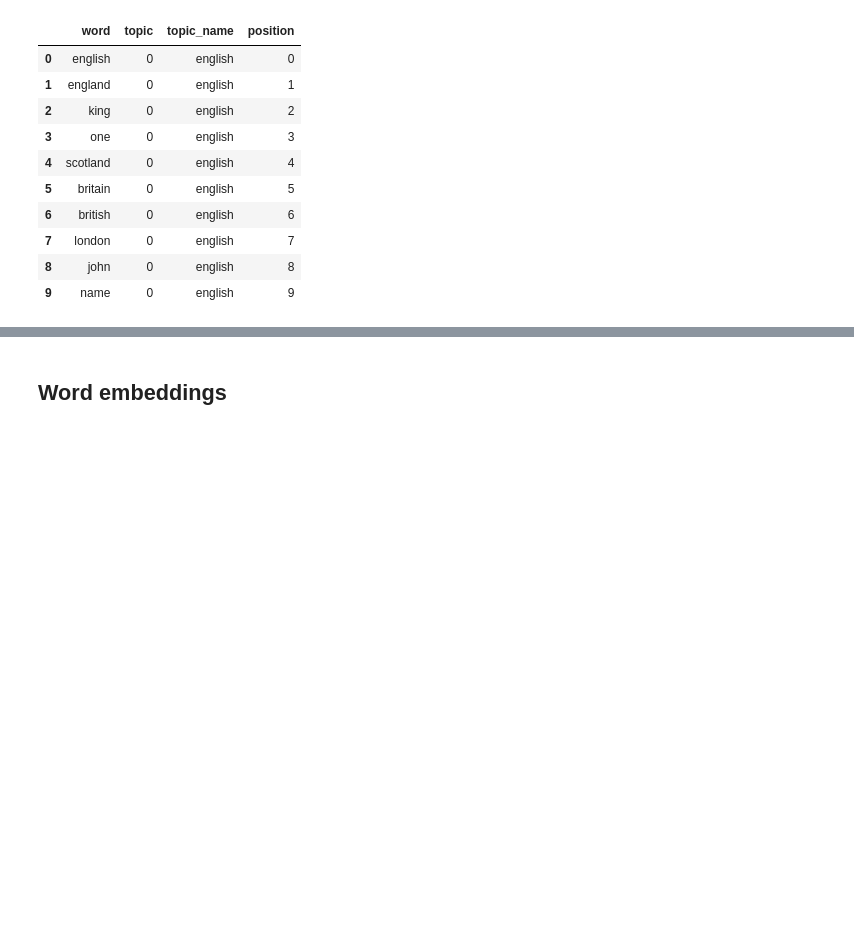
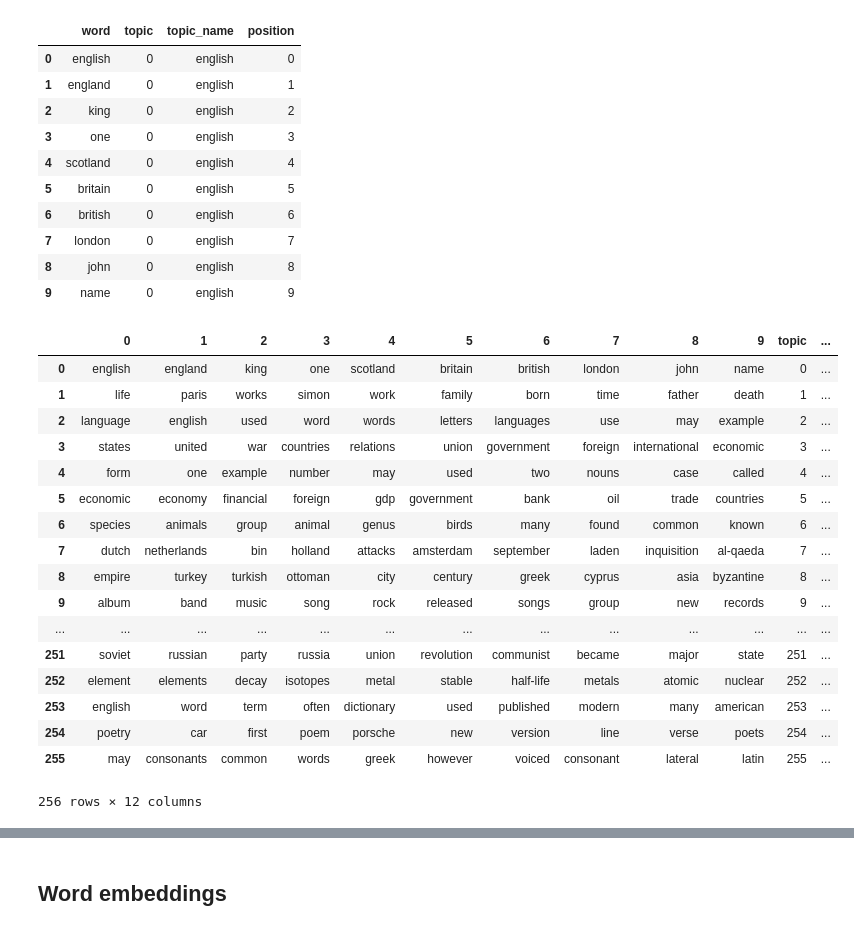
Before and after one commit to knub/master-thesis, a Jupyter notebook: notebooks/Initial Experiments.ipynb, the cells around one changed output, grey strips where cells are left out. Drawn from its saved outputs; the diff is of its cells as text; code cells hidden in the pictures; blank space fills up the shorter version.

```diff
--- a/notebooks/Initial Experiments.ipynb
+++ b/notebooks/Initial Experiments.ipynb
@@ -74,3 +75,24 @@ df[df.topic == 0]
 | 7 | london | 0 | english | 7 |
 | 8 | john | 0 | english | 8 |
 | 9 | name | 0 | english | 9 |
+# %%
+df_topics
+# %% [output]
+|  | 0 | 1 | 2 | 3 | 4 | 5 | 6 | 7 | 8 | 9 | topic | ... |
+| 0 | english | england | king | one | scotland | britain | british | london | john | name | 0 | ... |
+| 1 | life | paris | works | simon | work | family | born | time | father | death | 1 | ... |
+| 2 | language | english | used | word | words | letters | languages | use | may | example | 2 | ... |
+| 3 | states | united | war | countries | relations | union | government | foreign | international | economic | 3 | ... |
+| 4 | form | one | example | number | may | used | two | nouns | case | called | 4 | ... |
+| 5 | economic | economy | financial | foreign | gdp | government | bank | oil | trade | countries | 5 | ... |
+| 6 | species | animals | group | animal | genus | birds | many | found | common | known | 6 | ... |
+| 7 | dutch | netherlands | bin | holland | attacks | amsterdam | september | laden | inquisition | al-qaeda | 7 | ... |
+| 8 | empire | turkey | turkish | ottoman | city | century | greek | cyprus | asia | byzantine | 8 | ... |
+| 9 | album | band | music | song | rock | released | songs | group | new | records | 9 | ... |
+| ... | ... | ... | ... | ... | ... | ... | ... | ... | ... | ... | ... | ... |
+| 251 | soviet | russian | party | russia | union | revolution | communist | became | major | state | 251 | ... |
+| 252 | element | elements | decay | isotopes | metal | stable | half-life | metals | atomic | nuclear | 252 | ... |
+| 253 | english | word | term | often | dictionary | used | published | modern | many | american | 253 | ... |
+| 254 | poetry | car | first | poem | porsche | new | version | line | verse | poets | 254 | ... |
+| 255 | may | consonants | common | words | greek | however | voiced | consonant | lateral | latin | 255 | ... |
+256 rows × 12 columns
```
Also changed, not shown: parts of 29 cells of this notebook.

» Description of the task
If a line in the records above holds the string "Experiments", copy it out.

» Reply to the task
Before and after one commit to knub/master-thesis, a Jupyter notebook: notebooks/Initial Experiments.ipynb, the cells around one changed output, grey strips where cells are left out. Drawn from its saved outputs; the diff is of its cells as text; code cells hidden in the pictures; blank space fills up the shorter version.
--- a/notebooks/Initial Experiments.ipynb
+++ b/notebooks/Initial Experiments.ipynb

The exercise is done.